TASK REQUIREMENTS: Sift through the material below and return the lines with "element".
Segment Start: EXERCISE MATERIAL
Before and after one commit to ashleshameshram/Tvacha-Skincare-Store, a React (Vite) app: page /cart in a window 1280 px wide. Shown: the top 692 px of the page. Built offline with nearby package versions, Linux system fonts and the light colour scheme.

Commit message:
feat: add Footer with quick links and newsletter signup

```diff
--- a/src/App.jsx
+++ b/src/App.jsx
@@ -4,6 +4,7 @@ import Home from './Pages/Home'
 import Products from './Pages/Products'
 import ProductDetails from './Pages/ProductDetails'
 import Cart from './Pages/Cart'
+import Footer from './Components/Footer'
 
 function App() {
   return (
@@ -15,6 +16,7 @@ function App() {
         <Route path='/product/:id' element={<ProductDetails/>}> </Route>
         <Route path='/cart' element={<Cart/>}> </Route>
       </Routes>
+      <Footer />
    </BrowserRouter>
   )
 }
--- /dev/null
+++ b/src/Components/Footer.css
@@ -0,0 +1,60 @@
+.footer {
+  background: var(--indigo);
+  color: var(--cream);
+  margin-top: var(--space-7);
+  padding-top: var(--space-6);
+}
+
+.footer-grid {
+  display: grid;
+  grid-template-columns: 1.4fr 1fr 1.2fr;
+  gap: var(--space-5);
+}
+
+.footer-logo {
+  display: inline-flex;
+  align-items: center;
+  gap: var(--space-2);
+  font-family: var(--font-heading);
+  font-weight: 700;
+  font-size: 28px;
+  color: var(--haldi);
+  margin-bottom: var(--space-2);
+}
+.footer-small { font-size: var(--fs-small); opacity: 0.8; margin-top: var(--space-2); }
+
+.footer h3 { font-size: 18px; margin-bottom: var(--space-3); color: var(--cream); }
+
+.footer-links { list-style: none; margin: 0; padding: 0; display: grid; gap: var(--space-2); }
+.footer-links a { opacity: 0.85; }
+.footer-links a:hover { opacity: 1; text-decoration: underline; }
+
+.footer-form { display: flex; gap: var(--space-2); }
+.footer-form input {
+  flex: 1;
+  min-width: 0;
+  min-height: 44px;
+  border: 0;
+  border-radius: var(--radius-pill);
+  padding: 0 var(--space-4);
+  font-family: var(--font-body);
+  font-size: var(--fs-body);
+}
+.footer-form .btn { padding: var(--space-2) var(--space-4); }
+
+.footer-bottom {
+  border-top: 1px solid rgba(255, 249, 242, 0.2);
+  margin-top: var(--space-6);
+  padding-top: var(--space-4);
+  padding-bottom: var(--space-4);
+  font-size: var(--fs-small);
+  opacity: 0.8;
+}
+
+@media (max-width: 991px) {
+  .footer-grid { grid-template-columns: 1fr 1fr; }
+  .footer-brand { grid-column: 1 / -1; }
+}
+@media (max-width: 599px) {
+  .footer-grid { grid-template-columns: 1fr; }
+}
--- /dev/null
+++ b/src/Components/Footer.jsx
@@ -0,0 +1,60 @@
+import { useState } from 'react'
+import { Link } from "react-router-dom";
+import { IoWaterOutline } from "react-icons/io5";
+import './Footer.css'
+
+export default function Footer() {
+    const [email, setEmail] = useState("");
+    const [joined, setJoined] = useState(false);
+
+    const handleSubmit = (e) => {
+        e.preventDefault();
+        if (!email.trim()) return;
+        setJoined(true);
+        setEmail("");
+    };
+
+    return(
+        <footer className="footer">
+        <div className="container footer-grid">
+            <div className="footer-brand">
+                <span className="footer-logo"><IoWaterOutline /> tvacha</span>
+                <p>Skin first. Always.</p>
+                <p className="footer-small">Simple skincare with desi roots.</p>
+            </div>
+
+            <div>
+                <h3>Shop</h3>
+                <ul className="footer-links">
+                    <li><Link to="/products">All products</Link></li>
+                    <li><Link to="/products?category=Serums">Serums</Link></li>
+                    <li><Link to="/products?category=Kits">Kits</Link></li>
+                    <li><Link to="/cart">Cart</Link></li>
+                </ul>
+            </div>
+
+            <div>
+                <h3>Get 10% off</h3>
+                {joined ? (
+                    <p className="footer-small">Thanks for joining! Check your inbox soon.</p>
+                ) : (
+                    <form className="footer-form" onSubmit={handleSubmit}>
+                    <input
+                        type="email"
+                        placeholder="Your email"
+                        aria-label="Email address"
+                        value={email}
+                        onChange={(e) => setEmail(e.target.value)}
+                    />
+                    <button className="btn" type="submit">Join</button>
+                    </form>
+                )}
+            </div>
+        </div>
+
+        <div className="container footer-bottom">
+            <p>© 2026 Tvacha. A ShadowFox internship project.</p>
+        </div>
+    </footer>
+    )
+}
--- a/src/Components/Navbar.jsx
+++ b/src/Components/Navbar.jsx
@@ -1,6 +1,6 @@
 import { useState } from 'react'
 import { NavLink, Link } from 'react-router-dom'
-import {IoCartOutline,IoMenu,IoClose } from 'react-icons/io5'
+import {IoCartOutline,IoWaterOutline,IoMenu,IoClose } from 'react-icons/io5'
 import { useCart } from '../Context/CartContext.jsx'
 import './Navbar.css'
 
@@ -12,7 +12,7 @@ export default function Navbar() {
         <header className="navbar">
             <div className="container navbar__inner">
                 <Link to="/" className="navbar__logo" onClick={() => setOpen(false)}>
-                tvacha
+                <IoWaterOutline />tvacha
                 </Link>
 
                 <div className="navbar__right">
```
Segment End: EXERCISE MATERIAL
SOLUTION FOR THIS EXERCISE:
         <Route path='/product/:id' element={<ProductDetails/>}> </Route>
         <Route path='/cart' element={<Cart/>}> </Route>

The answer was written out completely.